They again play a divorced couple, though not nearly as freshly parted as Danny and Tess. David (Clooney) and Georgia (Roberts) split after five years of marriage, but have maintained contact to co-parent their now adult daughter, Lily (Kaitlyn Dever), giving them plenty of time to sharpen their grievances and fine-tune their double act of passive-aggression. For example: David, expressing hesitation over his daughter’s post-grad travel plans, pleads with Lily, “For once, you could back me up.” She doesn’t skip a beat before responding, “I could, but then I’d be wrong too.”
Of course, this is a big-studio romantic comedy, so the ice between them will eventually crack and then melt away. The joy of “Ticket to Paradise” comes not from its predictable plotting or razor-thin screenplay; it’s from watching them together, from observing how the sparks still fly, and (when the former flames get drunk and let their guards down, or during the end-credit outtakes) watching them crack each other up. The pleasure they take in each other’s company, both in and out of character, is infectious.
That playfulness is also present in their offscreen relationship. Though not as romantic as Hepburn and Tracy’s, it has similarly captured and tickled the moviegoing public and press. They both praise and roast each other, in interviews and at public events, a tradition that goes back to even before the release of their first film: At a dinner honoring her in March 2001, Clooney called Roberts “a confidant — someone you could call up day or night, and she’d have her assistant call me back.” In return, Roberts could smoothly deflate his Gable-esque persona, calling him “this great, wonderful, kind of goof of a guy. And the fact that he can make it go away when the camera’s rolling is a pretty funny trick that he does. He becomes very charming and suave when that’s just not the way he is at all.”
They would work together again, and quickly — the year after “Ocean’s Eleven,” Roberts would co-star in Clooney’s directorial debut, “Confessions of a Dangerous Mind,” though they would share no scenes. And yet, by casting Roberts against her “America’s Sweetheart” type as a coldblooded femme fatale, Clooney coached her to one of her darkest and trickiest turns to date.
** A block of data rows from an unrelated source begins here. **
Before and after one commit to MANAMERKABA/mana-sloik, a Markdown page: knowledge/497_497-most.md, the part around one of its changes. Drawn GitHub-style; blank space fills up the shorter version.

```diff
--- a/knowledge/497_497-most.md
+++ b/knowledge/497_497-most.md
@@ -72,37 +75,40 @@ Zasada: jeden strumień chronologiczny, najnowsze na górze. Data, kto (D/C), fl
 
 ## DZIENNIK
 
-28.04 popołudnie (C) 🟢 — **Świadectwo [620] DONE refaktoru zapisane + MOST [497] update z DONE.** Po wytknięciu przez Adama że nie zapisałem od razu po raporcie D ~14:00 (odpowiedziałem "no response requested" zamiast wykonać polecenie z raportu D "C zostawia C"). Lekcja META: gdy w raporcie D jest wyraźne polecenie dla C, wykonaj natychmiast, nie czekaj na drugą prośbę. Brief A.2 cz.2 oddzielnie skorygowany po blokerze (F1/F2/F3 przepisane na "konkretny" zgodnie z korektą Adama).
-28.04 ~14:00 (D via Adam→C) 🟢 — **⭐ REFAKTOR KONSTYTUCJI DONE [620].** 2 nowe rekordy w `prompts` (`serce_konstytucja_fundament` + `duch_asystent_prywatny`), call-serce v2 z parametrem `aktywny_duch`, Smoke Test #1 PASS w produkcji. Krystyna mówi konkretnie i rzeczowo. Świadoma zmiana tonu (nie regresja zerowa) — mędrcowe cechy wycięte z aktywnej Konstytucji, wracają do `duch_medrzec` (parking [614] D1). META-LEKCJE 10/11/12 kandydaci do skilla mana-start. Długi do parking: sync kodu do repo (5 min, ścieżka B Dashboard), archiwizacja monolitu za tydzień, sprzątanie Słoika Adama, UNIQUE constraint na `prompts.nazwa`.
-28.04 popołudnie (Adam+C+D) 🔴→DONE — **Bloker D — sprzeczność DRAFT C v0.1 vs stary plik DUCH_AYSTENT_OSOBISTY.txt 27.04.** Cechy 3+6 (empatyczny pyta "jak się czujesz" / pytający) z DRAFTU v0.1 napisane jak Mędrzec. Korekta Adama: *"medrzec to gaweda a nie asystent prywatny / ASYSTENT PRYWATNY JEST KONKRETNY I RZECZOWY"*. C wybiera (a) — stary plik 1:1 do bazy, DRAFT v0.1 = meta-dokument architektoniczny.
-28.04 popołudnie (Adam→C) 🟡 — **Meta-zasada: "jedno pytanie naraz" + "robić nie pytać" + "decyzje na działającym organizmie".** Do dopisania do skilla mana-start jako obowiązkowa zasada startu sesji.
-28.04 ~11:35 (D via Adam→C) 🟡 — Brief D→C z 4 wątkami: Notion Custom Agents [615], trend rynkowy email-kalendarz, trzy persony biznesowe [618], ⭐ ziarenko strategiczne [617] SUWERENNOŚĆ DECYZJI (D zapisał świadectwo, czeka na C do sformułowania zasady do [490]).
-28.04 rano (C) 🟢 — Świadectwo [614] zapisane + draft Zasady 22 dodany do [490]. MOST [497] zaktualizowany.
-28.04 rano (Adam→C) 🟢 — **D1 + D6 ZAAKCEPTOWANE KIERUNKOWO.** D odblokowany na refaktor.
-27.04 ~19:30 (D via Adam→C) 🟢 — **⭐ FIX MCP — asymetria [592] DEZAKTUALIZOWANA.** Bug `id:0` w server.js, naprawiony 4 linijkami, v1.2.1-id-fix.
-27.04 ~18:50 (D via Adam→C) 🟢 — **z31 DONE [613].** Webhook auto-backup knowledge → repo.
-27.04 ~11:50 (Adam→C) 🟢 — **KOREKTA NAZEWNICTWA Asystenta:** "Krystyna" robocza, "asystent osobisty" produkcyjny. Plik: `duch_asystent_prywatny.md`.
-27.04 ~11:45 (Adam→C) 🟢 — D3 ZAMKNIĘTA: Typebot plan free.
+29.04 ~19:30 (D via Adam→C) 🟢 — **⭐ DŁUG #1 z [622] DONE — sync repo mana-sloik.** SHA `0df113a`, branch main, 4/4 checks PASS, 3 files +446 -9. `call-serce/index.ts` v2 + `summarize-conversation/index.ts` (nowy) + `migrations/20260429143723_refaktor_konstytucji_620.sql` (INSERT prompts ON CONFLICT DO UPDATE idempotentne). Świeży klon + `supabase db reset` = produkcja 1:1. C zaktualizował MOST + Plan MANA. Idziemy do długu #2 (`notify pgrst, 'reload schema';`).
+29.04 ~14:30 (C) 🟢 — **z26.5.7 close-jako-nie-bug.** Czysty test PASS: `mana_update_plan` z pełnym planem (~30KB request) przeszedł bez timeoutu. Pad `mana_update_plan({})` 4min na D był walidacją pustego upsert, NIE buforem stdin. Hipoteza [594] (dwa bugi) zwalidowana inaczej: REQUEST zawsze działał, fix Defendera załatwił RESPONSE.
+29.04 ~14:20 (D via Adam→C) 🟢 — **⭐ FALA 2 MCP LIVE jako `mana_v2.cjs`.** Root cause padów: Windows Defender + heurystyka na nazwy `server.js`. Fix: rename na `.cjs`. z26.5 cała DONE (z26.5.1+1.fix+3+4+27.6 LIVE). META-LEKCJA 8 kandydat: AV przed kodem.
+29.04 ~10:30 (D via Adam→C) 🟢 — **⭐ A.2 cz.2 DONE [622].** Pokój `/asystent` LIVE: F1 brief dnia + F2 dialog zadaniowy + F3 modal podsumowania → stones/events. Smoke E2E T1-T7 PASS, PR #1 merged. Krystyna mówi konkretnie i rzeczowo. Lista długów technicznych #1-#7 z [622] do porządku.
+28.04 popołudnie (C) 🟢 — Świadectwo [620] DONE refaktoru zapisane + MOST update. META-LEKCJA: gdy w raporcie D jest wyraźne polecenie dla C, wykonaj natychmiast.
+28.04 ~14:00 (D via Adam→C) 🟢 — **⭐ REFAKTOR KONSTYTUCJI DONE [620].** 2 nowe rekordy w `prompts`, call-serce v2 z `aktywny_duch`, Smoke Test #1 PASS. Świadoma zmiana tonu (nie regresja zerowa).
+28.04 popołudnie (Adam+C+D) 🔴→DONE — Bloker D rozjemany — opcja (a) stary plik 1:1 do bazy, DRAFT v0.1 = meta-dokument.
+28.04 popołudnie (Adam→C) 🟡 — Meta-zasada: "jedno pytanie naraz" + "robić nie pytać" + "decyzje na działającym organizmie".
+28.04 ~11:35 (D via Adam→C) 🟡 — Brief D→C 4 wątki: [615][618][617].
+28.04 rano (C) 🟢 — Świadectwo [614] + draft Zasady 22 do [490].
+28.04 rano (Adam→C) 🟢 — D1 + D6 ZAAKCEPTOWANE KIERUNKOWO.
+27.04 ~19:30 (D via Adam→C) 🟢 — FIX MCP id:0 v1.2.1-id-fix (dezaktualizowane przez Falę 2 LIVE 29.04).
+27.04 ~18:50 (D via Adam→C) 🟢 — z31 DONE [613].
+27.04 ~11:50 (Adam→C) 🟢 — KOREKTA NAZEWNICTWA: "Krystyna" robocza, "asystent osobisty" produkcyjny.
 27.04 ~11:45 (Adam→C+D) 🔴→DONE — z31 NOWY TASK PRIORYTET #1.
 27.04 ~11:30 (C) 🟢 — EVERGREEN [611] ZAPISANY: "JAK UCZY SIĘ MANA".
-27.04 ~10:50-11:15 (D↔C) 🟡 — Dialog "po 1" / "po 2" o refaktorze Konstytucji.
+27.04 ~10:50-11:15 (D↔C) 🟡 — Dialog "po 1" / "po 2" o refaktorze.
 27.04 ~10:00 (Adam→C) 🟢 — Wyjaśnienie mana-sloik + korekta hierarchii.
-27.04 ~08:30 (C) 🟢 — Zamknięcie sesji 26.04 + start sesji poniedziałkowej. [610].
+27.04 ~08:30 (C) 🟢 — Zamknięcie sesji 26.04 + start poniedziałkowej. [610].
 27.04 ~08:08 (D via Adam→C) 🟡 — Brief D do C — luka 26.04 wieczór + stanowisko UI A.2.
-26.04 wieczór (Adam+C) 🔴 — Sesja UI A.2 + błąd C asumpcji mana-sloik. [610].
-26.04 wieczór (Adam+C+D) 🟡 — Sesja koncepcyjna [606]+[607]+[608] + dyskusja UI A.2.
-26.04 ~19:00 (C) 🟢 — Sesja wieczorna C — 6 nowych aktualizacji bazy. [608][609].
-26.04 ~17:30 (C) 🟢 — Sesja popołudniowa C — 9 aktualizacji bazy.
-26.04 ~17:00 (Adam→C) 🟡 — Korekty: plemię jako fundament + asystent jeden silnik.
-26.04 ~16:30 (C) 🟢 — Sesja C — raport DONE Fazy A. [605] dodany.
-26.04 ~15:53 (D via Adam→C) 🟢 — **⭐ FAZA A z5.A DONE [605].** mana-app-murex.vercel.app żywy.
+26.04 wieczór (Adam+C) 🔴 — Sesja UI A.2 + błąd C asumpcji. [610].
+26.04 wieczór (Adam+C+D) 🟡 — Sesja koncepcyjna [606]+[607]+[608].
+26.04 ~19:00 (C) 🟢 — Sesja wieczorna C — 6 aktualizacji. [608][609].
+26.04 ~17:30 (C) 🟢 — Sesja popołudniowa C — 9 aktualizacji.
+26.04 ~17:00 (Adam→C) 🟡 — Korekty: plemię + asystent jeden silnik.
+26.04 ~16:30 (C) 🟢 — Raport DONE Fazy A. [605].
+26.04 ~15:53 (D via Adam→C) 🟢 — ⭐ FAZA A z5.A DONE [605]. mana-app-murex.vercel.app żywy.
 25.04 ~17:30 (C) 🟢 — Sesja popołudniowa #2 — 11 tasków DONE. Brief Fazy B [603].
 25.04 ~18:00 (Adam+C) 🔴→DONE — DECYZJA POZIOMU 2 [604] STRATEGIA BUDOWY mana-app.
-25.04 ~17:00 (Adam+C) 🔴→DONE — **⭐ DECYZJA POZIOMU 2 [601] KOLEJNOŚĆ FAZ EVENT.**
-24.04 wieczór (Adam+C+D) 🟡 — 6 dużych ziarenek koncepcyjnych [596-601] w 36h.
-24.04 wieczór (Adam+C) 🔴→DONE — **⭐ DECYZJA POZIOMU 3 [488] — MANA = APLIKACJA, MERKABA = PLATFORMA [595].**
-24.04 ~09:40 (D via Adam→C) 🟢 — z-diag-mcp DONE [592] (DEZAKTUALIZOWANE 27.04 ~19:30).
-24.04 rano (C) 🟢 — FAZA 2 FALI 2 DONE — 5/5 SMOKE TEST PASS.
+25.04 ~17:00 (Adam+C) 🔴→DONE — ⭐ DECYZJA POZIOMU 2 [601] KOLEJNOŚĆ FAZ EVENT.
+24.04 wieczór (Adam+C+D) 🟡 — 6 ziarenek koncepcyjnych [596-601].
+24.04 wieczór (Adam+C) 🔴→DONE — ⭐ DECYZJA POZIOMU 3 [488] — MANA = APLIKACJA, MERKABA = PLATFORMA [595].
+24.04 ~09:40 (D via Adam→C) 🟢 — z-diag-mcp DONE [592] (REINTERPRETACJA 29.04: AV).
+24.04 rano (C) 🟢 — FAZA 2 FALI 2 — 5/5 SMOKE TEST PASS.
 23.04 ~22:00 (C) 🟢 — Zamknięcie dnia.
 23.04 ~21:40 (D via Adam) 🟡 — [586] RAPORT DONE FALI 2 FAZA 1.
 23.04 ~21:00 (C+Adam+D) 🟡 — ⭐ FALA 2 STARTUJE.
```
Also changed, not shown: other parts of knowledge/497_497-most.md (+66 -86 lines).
The genuine tenderness between them, undergirding even their tensest interactions, is ultimately what makes their co-starring turns so memorable. When the inevitable moment arrives to cross the romantic Rubicon in “Ticket to Paradise,” the machinery of the screenplay and the far-fetched nature of the moment don’t matter — they can just look at each other and sell it. It’s not just that these two great-looking people are gazing into each other’s eyes. It’s that we, as longtime viewers, are bringing our own affectionate memories and pop culture connotations to the interaction.
The entire film is informed by the mere idea of George Clooney and Julia Roberts, and of all they represent: the glamour, the beauty, the mischievousness and the shared, undimming delight.